» WHAT IS NEEDED: Extract the complete data exactly as given.

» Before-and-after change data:

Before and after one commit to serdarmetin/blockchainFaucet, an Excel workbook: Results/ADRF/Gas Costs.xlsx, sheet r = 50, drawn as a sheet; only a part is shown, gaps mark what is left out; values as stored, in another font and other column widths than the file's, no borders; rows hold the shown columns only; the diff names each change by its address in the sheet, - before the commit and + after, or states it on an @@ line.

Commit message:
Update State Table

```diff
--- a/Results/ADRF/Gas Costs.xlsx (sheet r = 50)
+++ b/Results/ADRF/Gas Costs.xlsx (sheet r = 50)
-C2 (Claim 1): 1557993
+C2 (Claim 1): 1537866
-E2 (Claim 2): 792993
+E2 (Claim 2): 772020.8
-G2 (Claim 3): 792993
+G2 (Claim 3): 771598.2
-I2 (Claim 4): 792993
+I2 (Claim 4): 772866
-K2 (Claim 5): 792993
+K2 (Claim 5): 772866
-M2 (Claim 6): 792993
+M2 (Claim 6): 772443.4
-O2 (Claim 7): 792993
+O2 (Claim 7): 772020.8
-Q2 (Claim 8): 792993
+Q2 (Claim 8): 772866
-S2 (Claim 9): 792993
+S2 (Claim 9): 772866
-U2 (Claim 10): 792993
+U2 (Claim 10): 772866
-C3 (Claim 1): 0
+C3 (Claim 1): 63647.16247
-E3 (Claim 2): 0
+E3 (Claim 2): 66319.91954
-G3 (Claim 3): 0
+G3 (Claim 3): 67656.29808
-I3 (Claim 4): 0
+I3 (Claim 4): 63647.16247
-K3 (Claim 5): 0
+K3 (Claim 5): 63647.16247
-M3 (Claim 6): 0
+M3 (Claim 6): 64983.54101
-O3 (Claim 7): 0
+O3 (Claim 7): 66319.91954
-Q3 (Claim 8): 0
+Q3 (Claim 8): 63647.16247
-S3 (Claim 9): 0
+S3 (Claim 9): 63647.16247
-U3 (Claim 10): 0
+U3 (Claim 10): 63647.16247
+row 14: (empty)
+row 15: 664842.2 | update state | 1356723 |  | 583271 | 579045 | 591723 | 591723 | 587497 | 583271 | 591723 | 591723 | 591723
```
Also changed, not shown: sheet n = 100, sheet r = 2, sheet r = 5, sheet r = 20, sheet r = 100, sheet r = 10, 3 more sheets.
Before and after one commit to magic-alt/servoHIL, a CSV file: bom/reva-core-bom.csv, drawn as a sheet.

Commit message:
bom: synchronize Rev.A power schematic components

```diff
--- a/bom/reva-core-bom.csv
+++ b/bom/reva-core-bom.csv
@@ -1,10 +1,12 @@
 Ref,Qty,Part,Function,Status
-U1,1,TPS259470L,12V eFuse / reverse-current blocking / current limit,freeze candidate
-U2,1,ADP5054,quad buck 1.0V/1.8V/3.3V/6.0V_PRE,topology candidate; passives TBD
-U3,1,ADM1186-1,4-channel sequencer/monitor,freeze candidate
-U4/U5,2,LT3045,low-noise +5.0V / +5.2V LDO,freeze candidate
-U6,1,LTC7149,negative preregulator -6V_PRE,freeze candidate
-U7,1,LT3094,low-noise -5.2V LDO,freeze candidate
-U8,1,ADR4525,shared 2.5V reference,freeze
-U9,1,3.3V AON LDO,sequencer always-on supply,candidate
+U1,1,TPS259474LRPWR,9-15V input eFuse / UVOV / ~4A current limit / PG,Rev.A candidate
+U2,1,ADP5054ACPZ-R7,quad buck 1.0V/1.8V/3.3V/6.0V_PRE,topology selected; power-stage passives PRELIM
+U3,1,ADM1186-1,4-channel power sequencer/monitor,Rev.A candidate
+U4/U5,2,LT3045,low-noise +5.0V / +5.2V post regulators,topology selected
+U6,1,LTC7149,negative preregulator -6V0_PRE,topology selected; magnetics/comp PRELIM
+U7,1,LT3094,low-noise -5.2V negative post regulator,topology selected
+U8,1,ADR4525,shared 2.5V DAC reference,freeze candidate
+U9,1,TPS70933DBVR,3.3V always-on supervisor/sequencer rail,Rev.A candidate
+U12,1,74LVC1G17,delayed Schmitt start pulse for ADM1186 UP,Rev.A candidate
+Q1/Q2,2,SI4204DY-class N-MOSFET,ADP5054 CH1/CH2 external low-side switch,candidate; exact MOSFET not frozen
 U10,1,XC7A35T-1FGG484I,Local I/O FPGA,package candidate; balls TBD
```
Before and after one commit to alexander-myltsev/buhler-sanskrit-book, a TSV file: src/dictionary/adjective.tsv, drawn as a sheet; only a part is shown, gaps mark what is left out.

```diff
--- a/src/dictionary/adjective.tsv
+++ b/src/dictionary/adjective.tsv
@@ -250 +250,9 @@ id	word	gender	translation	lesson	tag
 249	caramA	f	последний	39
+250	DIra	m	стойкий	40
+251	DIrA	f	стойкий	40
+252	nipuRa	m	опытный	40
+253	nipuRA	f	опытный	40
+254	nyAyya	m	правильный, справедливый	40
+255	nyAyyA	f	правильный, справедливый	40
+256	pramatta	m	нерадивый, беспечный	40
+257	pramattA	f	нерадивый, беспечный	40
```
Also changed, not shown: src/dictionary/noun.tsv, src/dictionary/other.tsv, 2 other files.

» RESPONSE TO THIS TASK:
Before and after one commit to serdarmetin/blockchainFaucet, an Excel workbook: Results/ADRF/Gas Costs.xlsx, sheet r = 50, drawn as a sheet; only a part is shown, gaps mark what is left out; values as stored, in another font and other column widths than the file's, no borders; rows hold the shown columns only; the diff names each change by its address in the sheet, - before the commit and + after, or states it on an @@ line.

Commit message:
Update State Table

```diff
--- a/Results/ADRF/Gas Costs.xlsx (sheet r = 50)
+++ b/Results/ADRF/Gas Costs.xlsx (sheet r = 50)
-C2 (Claim 1): 1557993
+C2 (Claim 1): 1537866
-E2 (Claim 2): 792993
+E2 (Claim 2): 772020.8
-G2 (Claim 3): 792993
+G2 (Claim 3): 771598.2
-I2 (Claim 4): 792993
+I2 (Claim 4): 772866
-K2 (Claim 5): 792993
+K2 (Claim 5): 772866
-M2 (Claim 6): 792993
+M2 (Claim 6): 772443.4
-O2 (Claim 7): 792993
+O2 (Claim 7): 772020.8
-Q2 (Claim 8): 792993
+Q2 (Claim 8): 772866
-S2 (Claim 9): 792993
+S2 (Claim 9): 772866
-U2 (Claim 10): 792993
+U2 (Claim 10): 772866
-C3 (Claim 1): 0
+C3 (Claim 1): 63647.16247
-E3 (Claim 2): 0
+E3 (Claim 2): 66319.91954
-G3 (Claim 3): 0
+G3 (Claim 3): 67656.29808
-I3 (Claim 4): 0
+I3 (Claim 4): 63647.16247
-K3 (Claim 5): 0
+K3 (Claim 5): 63647.16247
-M3 (Claim 6): 0
+M3 (Claim 6): 64983.54101
-O3 (Claim 7): 0
+O3 (Claim 7): 66319.91954
-Q3 (Claim 8): 0
+Q3 (Claim 8): 63647.16247
-S3 (Claim 9): 0
+S3 (Claim 9): 63647.16247
-U3 (Claim 10): 0
+U3 (Claim 10): 63647.16247
+row 14: (empty)
+row 15: 664842.2 | update state | 1356723 |  | 583271 | 579045 | 591723 | 591723 | 587497 | 583271 | 591723 | 591723 | 591723
```
Also changed, not shown: sheet n = 100, sheet r = 2, sheet r = 5, sheet r = 20, sheet r = 100, sheet r = 10, 3 more sheets.
Before and after one commit to magic-alt/servoHIL, a CSV file: bom/reva-core-bom.csv, drawn as a sheet.

Commit message:
bom: synchronize Rev.A power schematic components

```diff
--- a/bom/reva-core-bom.csv
+++ b/bom/reva-core-bom.csv
@@ -1,10 +1,12 @@
 Ref,Qty,Part,Function,Status
-U1,1,TPS259470L,12V eFuse / reverse-current blocking / current limit,freeze candidate
-U2,1,ADP5054,quad buck 1.0V/1.8V/3.3V/6.0V_PRE,topology candidate; passives TBD
-U3,1,ADM1186-1,4-channel sequencer/monitor,freeze candidate
-U4/U5,2,LT3045,low-noise +5.0V / +5.2V LDO,freeze candidate
-U6,1,LTC7149,negative preregulator -6V_PRE,freeze candidate
-U7,1,LT3094,low-noise -5.2V LDO,freeze candidate
-U8,1,ADR4525,shared 2.5V reference,freeze
-U9,1,3.3V AON LDO,sequencer always-on supply,candidate
+U1,1,TPS259474LRPWR,9-15V input eFuse / UVOV / ~4A current limit / PG,Rev.A candidate
+U2,1,ADP5054ACPZ-R7,quad buck 1.0V/1.8V/3.3V/6.0V_PRE,topology selected; power-stage passives PRELIM
+U3,1,ADM1186-1,4-channel power sequencer/monitor,Rev.A candidate
+U4/U5,2,LT3045,low-noise +5.0V / +5.2V post regulators,topology selected
+U6,1,LTC7149,negative preregulator -6V0_PRE,topology selected; magnetics/comp PRELIM
+U7,1,LT3094,low-noise -5.2V negative post regulator,topology selected
+U8,1,ADR4525,shared 2.5V DAC reference,freeze candidate
+U9,1,TPS70933DBVR,3.3V always-on supervisor/sequencer rail,Rev.A candidate
+U12,1,74LVC1G17,delayed Schmitt start pulse for ADM1186 UP,Rev.A candidate
+Q1/Q2,2,SI4204DY-class N-MOSFET,ADP5054 CH1/CH2 external low-side switch,candidate; exact MOSFET not frozen
 U10,1,XC7A35T-1FGG484I,Local I/O FPGA,package candidate; balls TBD
```
Before and after one commit to alexander-myltsev/buhler-sanskrit-book, a TSV file: src/dictionary/adjective.tsv, drawn as a sheet; only a part is shown, gaps mark what is left out.

```diff
--- a/src/dictionary/adjective.tsv
+++ b/src/dictionary/adjective.tsv
@@ -250 +250,9 @@ id	word	gender	translation	lesson	tag
 249	caramA	f	последний	39
+250	DIra	m	стойкий	40
+251	DIrA	f	стойкий	40
+252	nipuRa	m	опытный	40
+253	nipuRA	f	опытный	40
+254	nyAyya	m	правильный, справедливый	40
+255	nyAyyA	f	правильный, справедливый	40
+256	pramatta	m	нерадивый, беспечный	40
+257	pramattA	f	нерадивый, беспечный	40
```
Also changed, not shown: src/dictionary/noun.tsv, src/dictionary/other.tsv, 2 other files.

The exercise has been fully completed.